Post-9/11 Detainees’ Case Against U.S. Officials TossedChristie Smythe
A group of Muslims and Hindus detained on immigration charges after the Sept. 11, 2001, terrorist attacks can’t sue senior U.S. officials over the conditions of their confinement because those individuals weren’t responsible, a federal judge ruled.
U.S. District Judge John Gleeson dismissed the constitutional claims against the Justice Department officials brought by eight men in Brooklyn, New York.

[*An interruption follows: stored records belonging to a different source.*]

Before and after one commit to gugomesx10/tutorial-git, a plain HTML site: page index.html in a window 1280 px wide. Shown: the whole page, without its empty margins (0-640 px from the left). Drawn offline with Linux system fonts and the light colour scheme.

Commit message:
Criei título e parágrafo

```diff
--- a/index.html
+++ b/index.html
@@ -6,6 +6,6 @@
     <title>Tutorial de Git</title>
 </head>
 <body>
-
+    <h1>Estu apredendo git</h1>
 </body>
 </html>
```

He allowed the case to proceed against officials at the federal Metropolitan Detention Center in Brooklyn, who they accused of imposing illegally harsh conditions during their incarceration.

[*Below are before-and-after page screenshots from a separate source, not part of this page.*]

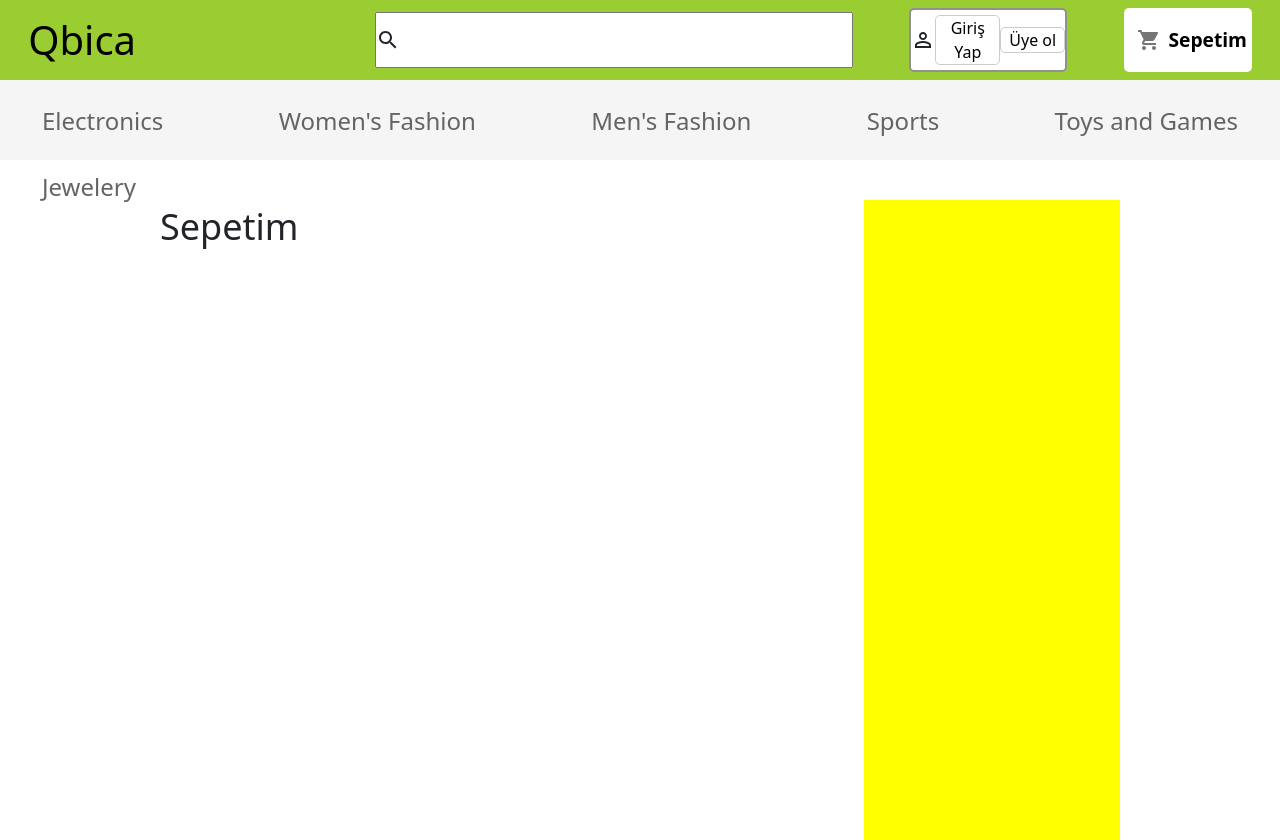
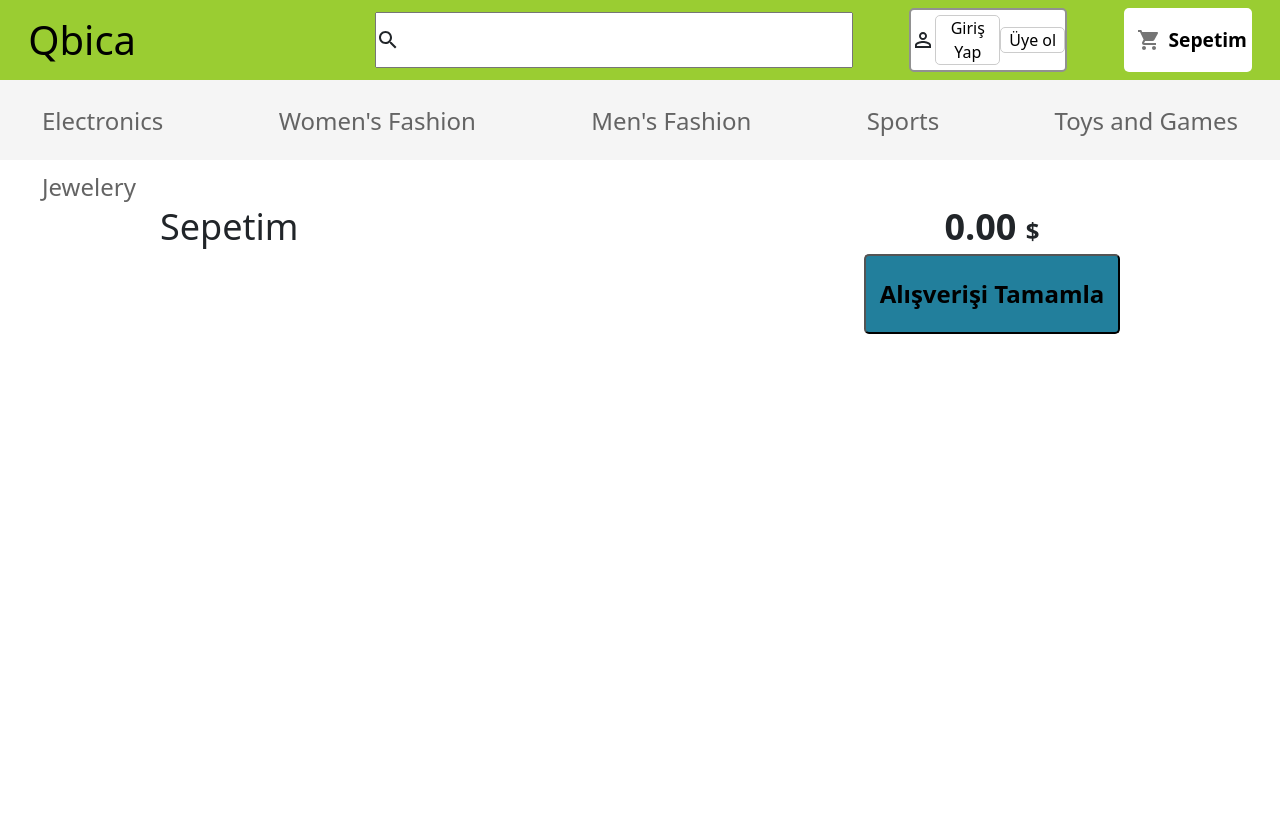
Before and after one commit to qbica2/E-commerce-App-react-redux-, a React (Create React App) app: page /basket in a window 1280 px wide. After the commit the page ends 800 px from the top, so only its background shows below. Built offline with nearby package versions, Linux system fonts and the light colour scheme.

Commit message:
added a function that allows to manually enter the number of products

```diff
--- a/src/Pages/Basket/index.js
+++ b/src/Pages/Basket/index.js
@@ -1,4 +1,4 @@
-import React from "react";
+import React,{ useState, useEffect} from "react";
 import Header from "../../components/Header";
 import Catagories from "../../components/Catagories";
 
@@ -10,10 +10,19 @@ import DeleteForeverIcon from '@mui/icons-material/DeleteForever';
 
 import { useSelector, useDispatch } from "react-redux";
 import {changeCount} from "../../redux/BasketSlice"
+import {addtoOrders} from "../../redux/OrdersSlice"
 
 function Basket() {
   const dispatch = useDispatch();
   const basket = useSelector((state) => state.basket.items);
+
+  const [total,setTotal] = useState(0);
+
+  useEffect(() => {
+
+      const oneItemPrice =basket.map(item=> item.price*item.count)
+      setTotal(oneItemPrice.reduce((a, b) => a + (b || 0), 0).toFixed(2));
+}, [basket])
 
   const handleIncrease = (id) => {
 
@@ -44,9 +53,27 @@ function Basket() {
     dispatch(changeCount(newItem));
   }
 
+  const handleChange = (value,id) => {
+    const newItem= basket.map(item => {
+      if(item.id === id){
+        return{
+          ...item,
+          count: Number(value)
+        }
+
+      }
+      return item;
+    })
+    dispatch(changeCount(newItem));
+  }
+
   const handleRemove = (id) => {
     const newItem= basket.filter(item => item.id !== id);
     dispatch(changeCount(newItem));
+  }
+
+  const handleOrder = () => {
+    console.log(basket)
   }
 
   return (
@@ -62,7 +89,7 @@ function Basket() {
         {basket.length===0 ? "" : <button className="delete-all-button" onClick={()=>dispatch(changeCount([]))}>Tümünü sil</button>}
         </div>
           {basket.map((item) => (
-            <div className="basket-item">
+            <div key={item.id} className="basket-item">
               <div className="basket-item-img">
                 <img src={item.image} alt="" className="basket-img" />
               </div>
@@ -78,7 +105,8 @@ function Basket() {
                     <DeleteForeverIcon onClick={()=>handleRemove(item.id)}/>
                     :
                     <RemoveIcon onClick={()=>handleDecrease(item.id)}/>}
-                    <input type="number" className="product-count" value={item.count} />
+                    <input type="number" className="product-count" value={item.count}
+                    onChange={(e)=>handleChange(e.target.value,item.id)}/>
                     <AddIcon onClick={()=>handleIncrease(item.id)}/>
                   </div>
                   <div className="delete-icon-div">
@@ -89,7 +117,10 @@ function Basket() {
             </div>
           ))}
         </div>
-        <div className="basket-right"></div>
+        <div className="basket-right">
+              <div className="total-price">{total} <span style={{fontSize: '24px'}}>$</span></div>
+              <button className="total-button" onClick={()=>handleOrder()}>Alışverişi Tamamla</button>
+        </div>
       </div>
     </div>
   );
--- a/src/Pages/Basket/style.css
+++ b/src/Pages/Basket/style.css
@@ -34,12 +34,31 @@
 
 }
 .basket-right{
-    background-color: yellow;
+
     width: 20vw;
-    height: 80vh;
+    height: 40vh;
     position: -webkit-sticky;
     position: sticky;
     top: 20px;
+
+    display: flex;
+    flex-direction: column;
+    justify-content: flex-start;
+    align-items: center;
+}
+.total-price{
+    font-size: 36px;
+    font-weight:600;
+}
+.total-button{
+
+    background-color: #227f9c;
+    color: #000;
+    font-size: 24px;
+    font-weight: 600;
+    width: 100%;
+    height: 10vh;
+    border-radius: 5px;
 }
 
 .basket-item{
--- /dev/null
+++ b/src/redux/OrdersSlice.js
@@ -0,0 +1,17 @@
+import {createSlice} from "@reduxjs/toolkit"
+
+
+export const ordersSlice = createSlice({
+    name: "orders",
+    initialState: {
+        items: [],
+    },
+    reducers:{
+        addtoOrders: (state, action) => {
+            state.items.push(action.payload)
+        }
+    }
+})
+
+export const {addtoOrders} = ordersSlice.actions
+export default ordersSlice.reducer
--- a/src/redux/store.js
+++ b/src/redux/store.js
@@ -4,6 +4,7 @@ import carouselSlice from './CarouselSlice'
 import userSlice from "./UserSlice"
 import productSlice from "./ProductsSlice"
 import basketSlice from "./BasketSlice"
+import ordersSlice from "./OrdersSlice"
 
 export const store = configureStore({
     reducer:{
@@ -11,6 +12,7 @@ export const store = configureStore({
         user:userSlice,
         products:productSlice,
         basket:basketSlice,
+        orders:ordersSlice
 
     }
 })
```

“They do not allege that the DOJ defendants intended that the MDC defendants create the punitive and abusive conditions in which the plaintiffs were detained,” Gleeson said in the opinion, referring to the U.S. Justice Department and the Brooklyn jail. “Nor do they allege that the DOJ defendants were even aware of those conditions.”
The men were arrested and detained under the government’s “hold-until-cleared policy” for Muslim and Arab immigration law violators, implemented in connection with terror investigations following the Sept. 11 attacks, according to the opinion Gleeson filed on Jan. 15.

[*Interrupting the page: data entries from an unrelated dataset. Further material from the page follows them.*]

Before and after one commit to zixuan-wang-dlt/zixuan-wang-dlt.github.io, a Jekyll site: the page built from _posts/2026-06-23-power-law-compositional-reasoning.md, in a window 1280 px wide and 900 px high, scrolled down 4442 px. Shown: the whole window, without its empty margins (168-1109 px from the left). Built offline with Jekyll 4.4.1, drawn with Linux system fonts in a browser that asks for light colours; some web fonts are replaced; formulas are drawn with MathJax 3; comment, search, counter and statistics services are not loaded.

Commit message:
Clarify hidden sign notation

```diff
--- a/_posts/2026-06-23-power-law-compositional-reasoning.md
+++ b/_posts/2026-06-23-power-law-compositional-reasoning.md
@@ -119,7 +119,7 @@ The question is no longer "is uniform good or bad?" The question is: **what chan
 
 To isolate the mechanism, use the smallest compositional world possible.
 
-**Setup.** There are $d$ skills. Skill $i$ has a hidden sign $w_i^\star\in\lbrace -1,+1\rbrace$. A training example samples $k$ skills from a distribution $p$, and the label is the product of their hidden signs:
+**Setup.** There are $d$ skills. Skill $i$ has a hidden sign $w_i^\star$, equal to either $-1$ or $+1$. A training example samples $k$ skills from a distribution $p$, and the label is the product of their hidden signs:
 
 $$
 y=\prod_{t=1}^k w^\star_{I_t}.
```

The men alleged in the suit filed in April 2002 that they were generally subjected to 23-hour-a-day confinement, denial of sleep, “severe beatings to the point of unconsciousness,” excessive strip searches, and denial of medical care. They were incarcerated for as long as eight months, according to the complaint.
The case is Turkmen et al v. Ashcroft, 1:02-cv-02307, U.S. District Court, Eastern District of New York (Brooklyn).